An Augusta State University student filed suit Wednesday after she was told to change her Christian beliefs or otherwise be expelled from the school’s graduate counseling program.
“A public university student shouldn?t be threatened with expulsion for being a Christian and refusing to publicly renounce her faith, but that?s exactly what?s happening here,” said David French, senior counsel with the Alliance Defense Fund. “Simply put, the university is imposing thought reform.”
Jennifer Keeton, 24, has been enrolled in the College of Education’s School Counselor masters degree program since fall 2009. She has expressed her Christian beliefs in class discussions and written assignments, but it was her views regarding gender and sexuality that irked faculty.
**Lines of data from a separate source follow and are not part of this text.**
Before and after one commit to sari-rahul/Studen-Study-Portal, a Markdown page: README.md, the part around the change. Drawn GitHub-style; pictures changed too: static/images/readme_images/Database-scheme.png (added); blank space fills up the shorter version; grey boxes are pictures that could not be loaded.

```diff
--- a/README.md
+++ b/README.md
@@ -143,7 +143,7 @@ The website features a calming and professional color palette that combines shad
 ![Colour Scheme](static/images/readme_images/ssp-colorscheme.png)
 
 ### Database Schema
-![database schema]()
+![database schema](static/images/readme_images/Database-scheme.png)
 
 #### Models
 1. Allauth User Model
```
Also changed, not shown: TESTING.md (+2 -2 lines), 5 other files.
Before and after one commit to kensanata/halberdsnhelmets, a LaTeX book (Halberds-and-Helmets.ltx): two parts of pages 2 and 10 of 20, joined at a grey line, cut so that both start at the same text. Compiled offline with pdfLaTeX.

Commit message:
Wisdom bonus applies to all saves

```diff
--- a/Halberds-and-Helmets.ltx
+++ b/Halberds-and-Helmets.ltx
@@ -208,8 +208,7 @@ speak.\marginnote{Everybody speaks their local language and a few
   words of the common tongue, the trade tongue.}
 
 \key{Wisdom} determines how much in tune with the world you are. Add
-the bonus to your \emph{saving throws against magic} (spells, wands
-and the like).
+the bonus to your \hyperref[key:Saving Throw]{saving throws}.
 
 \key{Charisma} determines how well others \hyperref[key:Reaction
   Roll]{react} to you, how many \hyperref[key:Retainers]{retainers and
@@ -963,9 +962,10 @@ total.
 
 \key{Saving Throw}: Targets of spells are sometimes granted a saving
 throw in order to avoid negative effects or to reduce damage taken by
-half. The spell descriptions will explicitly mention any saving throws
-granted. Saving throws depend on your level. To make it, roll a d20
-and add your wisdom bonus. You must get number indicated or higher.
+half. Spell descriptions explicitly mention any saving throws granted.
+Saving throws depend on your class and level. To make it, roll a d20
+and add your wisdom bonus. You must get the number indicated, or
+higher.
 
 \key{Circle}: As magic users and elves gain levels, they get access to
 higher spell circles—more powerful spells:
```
According to the filed complaint, “She has stated that she believes sexual behavior is the result of accountable personal choice rather than an inevitability deriving from deterministic forces. She also has affirmed binary male-female gender, with one or the other being fixed in each person at their creation, and not a social construct or individual choice subject to alteration by the person so created. Further, she has expressed her view that homosexuality is a ‘lifestyle,’ not a ‘state of being.'”
In May, Keeton was notified that she would be asked to participate in a remediation plan. Mary Jane Anderson-Wiley, an associate professor who also oversees student education and discipline, explained that the faculty wanted to see Keeton’s writing skills improve and that they are concerned with some of her beliefs and views pertaining to GLBT (Gay, Lesbian, Bisexual, and Transgender) issues.
Several faculty members later met with the student and told her that they considered her to be failing to conform to certain professional standards. In a written Remediation Plan, the faculty said her speech on GLBT matters violated the codes of ethics that counselors and those in training are required to adhere to.
Keeton’s views “depart from what ‘the psychological research about GLBTQ (gay, lesbian, bisexual, transgender, and queer/questioning) populations asserts’ that that ‘sexual orientation is not a lifestyle or choice, but a state of being,'” faculty members said.
The Remediation Plan required that Keeton attend workshops on diversity sensitivity training toward working with GLBTQ populations, work to increase exposure and interaction with gay populations by attending such events as the Gay Pride Parade in Augusta, and read more on the topic to improve counseling effectiveness with GLBTQ populations.
Failure to complete all elements of the remediation plan will result in dismissal from the Counselor Education Program, according to the plan.
Keeton told faculty members, “I can?t alter my biblical beliefs, and I will not affirm the morality of those behaviors in a counseling situation.”
But she stressed, “I understand the need to reflect clients? goals and to allow them to work toward their own solutions, and I know I can do that.”
When Keeton asked why her biblical ethical views would disqualify her competence as a counselor, Anderson-Wiley at one point responded, “Christians see this population as sinners.” Though Keeton stated that all people are sinners, including herself, Anderson-Wiley told her that she had a choice of standing by the Bible or by the American Counseling Association Code of Ethics. Keeton chose the Bible.
“Abandoning one?s own religious beliefs should not be a precondition at a public university for obtaining a degree,” ADF’s David French contended. “This type of leftist zero-tolerance policy is in place at far too many universities, and it must stop. Jennifer?s only crime was to have the beliefs that she does.”